Only lines that contain the word "evidence" belong in the answer; copy them from the records below.
◇ ◇ ◇
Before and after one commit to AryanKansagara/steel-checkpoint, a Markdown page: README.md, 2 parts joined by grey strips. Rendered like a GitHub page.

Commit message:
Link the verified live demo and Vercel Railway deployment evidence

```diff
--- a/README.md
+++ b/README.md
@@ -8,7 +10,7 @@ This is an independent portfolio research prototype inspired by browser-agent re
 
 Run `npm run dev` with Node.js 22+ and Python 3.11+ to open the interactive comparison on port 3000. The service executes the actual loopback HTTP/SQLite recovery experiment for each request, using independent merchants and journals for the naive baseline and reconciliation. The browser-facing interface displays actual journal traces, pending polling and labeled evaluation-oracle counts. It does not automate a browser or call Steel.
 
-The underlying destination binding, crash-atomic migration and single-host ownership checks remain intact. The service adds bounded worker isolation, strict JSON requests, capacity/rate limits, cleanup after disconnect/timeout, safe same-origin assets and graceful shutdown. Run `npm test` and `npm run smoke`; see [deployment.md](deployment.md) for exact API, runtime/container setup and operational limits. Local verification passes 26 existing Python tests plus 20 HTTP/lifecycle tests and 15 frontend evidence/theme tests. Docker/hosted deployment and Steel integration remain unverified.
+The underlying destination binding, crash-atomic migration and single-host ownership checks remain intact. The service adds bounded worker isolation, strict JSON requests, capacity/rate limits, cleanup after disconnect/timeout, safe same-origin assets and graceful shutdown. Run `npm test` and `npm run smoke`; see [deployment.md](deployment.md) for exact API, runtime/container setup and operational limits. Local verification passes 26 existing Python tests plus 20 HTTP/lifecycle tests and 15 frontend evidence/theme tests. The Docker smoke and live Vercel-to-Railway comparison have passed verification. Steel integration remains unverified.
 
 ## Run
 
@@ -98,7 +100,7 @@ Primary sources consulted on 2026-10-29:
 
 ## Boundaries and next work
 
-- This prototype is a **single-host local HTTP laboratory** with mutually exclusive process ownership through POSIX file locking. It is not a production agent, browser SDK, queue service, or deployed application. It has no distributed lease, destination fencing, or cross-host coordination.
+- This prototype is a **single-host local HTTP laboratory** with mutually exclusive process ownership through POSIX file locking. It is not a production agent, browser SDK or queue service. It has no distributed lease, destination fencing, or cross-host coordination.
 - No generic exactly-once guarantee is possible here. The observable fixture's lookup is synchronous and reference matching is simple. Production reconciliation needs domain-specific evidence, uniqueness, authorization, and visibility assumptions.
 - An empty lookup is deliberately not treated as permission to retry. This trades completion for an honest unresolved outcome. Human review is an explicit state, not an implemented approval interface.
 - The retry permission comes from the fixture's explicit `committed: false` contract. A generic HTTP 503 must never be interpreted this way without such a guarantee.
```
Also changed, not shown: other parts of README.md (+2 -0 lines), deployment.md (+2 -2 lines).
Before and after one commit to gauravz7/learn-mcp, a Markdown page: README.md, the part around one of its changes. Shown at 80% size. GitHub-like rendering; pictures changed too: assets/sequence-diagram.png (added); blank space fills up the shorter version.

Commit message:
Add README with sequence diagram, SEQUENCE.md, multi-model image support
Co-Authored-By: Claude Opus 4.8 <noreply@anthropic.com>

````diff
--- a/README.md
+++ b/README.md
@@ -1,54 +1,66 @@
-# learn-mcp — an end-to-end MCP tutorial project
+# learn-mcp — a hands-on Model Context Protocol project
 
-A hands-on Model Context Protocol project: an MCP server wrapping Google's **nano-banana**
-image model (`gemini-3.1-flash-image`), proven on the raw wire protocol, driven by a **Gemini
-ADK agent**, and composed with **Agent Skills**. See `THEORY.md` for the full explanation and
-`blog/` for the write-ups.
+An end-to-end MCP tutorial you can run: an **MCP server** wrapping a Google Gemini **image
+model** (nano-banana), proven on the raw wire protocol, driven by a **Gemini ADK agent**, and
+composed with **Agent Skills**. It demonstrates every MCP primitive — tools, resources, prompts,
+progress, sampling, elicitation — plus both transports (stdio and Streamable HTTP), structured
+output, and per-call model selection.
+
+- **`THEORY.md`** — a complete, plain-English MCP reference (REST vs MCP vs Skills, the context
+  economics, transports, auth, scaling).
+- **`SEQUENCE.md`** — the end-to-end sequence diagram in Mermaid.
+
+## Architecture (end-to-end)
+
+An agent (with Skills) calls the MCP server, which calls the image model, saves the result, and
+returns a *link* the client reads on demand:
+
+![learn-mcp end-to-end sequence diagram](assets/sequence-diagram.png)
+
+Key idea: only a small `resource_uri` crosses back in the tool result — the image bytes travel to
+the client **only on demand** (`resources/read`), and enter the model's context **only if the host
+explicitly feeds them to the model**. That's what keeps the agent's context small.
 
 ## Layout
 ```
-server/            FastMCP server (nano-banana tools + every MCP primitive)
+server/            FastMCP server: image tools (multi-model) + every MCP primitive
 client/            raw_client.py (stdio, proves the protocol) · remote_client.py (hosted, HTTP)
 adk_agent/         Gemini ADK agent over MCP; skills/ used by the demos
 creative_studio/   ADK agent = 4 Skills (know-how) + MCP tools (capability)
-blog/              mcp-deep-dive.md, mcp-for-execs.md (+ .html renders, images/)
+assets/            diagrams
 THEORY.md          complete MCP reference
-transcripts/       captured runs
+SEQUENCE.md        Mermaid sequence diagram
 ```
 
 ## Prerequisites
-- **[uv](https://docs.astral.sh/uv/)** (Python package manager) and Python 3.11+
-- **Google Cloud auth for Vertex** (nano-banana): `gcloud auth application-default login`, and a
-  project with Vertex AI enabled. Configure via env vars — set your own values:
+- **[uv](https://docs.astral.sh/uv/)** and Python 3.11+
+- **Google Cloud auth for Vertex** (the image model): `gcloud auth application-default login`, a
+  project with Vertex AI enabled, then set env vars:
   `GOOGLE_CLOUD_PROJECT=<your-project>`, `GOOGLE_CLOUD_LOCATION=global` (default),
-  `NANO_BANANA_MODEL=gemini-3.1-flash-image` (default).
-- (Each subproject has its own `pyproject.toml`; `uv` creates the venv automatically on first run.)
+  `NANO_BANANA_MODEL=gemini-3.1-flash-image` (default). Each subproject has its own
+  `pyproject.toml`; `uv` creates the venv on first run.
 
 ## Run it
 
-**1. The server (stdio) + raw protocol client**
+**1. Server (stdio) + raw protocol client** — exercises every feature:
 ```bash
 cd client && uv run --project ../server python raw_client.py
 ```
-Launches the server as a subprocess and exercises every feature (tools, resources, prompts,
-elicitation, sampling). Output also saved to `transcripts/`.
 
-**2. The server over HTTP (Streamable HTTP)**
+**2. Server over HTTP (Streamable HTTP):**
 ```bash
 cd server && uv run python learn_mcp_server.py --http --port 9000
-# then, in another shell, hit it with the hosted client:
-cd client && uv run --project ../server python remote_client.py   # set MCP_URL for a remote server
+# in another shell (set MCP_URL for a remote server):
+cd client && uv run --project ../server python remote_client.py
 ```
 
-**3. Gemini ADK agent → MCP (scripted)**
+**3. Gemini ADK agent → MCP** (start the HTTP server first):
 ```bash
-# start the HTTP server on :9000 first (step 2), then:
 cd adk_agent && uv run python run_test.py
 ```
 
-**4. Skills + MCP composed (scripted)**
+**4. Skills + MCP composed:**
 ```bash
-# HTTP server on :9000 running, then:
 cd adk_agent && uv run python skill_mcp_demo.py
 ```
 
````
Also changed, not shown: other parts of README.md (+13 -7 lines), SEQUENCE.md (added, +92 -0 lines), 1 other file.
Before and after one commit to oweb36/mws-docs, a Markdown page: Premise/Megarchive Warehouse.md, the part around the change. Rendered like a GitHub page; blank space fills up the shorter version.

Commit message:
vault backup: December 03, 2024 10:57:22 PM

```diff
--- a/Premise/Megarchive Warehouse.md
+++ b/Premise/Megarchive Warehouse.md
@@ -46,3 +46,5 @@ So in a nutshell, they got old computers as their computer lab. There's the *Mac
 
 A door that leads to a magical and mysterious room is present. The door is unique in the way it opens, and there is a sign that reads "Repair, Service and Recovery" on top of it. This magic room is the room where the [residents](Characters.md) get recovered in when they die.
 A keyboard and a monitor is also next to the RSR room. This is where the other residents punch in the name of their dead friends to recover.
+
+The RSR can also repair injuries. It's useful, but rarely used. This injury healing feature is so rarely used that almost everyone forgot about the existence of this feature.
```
◇ ◇ ◇
● TASK ANSWER
Link the verified live demo and Vercel Railway deployment evidence
-The underlying destination binding, crash-atomic migration and single-host ownership checks remain intact. The service adds bounded worker isolation, strict JSON requests, capacity/rate limits, cleanup after disconnect/timeout, safe same-origin assets and graceful shutdown. Run `npm test` and `npm run smoke`; see [deployment.md](deployment.md) for exact API, runtime/container setup and operational limits. Local verification passes 26 existing Python tests plus 20 HTTP/lifecycle tests and 15 frontend evidence/theme tests. Docker/hosted deployment and Steel integration remain unverified.
+The underlying destination binding, crash-atomic migration and single-host ownership checks remain intact. The service adds bounded worker isolation, strict JSON requests, capacity/rate limits, cleanup after disconnect/timeout, safe same-origin assets and graceful shutdown. Run `npm test` and `npm run smoke`; see [deployment.md](deployment.md) for exact API, runtime/container setup and operational limits. Local verification passes 26 existing Python tests plus 20 HTTP/lifecycle tests and 15 frontend evidence/theme tests. The Docker smoke and live Vercel-to-Railway comparison have passed verification. Steel integration remains unverified.
 - No generic exactly-once guarantee is possible here. The observable fixture's lookup is synchronous and reference matching is simple. Production reconciliation needs domain-specific evidence, uniqueness, authorization, and visibility assumptions.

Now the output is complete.